'''
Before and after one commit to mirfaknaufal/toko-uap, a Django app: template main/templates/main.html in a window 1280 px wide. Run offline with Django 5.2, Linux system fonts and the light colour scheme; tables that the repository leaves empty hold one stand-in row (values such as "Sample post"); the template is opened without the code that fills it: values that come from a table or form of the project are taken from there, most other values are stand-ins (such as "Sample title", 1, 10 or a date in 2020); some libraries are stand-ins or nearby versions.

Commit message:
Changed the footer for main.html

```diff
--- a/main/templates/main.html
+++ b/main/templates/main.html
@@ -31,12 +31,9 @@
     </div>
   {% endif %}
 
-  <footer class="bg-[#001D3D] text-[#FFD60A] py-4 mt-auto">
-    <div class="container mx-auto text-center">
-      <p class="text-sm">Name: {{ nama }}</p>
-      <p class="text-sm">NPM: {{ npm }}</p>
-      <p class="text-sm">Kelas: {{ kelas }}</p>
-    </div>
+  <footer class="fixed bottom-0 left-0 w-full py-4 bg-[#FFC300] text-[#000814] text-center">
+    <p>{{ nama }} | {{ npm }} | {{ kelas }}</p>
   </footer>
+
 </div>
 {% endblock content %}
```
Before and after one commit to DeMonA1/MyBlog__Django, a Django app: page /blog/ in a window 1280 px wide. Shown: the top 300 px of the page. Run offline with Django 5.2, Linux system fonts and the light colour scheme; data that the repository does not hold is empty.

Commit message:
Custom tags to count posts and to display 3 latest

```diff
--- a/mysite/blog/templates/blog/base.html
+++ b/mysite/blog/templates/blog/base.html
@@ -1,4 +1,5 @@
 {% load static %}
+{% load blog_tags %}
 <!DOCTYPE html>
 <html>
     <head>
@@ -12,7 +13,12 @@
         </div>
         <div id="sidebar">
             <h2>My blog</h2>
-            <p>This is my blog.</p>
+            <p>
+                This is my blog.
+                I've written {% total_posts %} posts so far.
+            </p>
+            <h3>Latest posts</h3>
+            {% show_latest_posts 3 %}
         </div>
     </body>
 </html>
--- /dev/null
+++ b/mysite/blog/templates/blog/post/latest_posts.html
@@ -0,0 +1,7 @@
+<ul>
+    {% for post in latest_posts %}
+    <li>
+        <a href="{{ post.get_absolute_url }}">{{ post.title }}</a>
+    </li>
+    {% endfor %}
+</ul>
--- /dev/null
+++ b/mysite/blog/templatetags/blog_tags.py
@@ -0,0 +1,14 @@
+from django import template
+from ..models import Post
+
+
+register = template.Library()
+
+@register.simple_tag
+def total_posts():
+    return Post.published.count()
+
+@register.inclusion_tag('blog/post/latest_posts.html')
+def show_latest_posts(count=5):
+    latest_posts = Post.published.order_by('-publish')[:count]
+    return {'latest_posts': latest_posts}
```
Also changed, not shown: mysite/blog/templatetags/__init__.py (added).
'''
## WORK TASK
Each line in the data that holds the string "mysite" must be returned.

## REPLY TO THE EXERCISE
--- a/mysite/blog/templates/blog/base.html
+++ b/mysite/blog/templates/blog/base.html
+++ b/mysite/blog/templates/blog/post/latest_posts.html
+++ b/mysite/blog/templatetags/blog_tags.py
Also changed, not shown: mysite/blog/templatetags/__init__.py (added).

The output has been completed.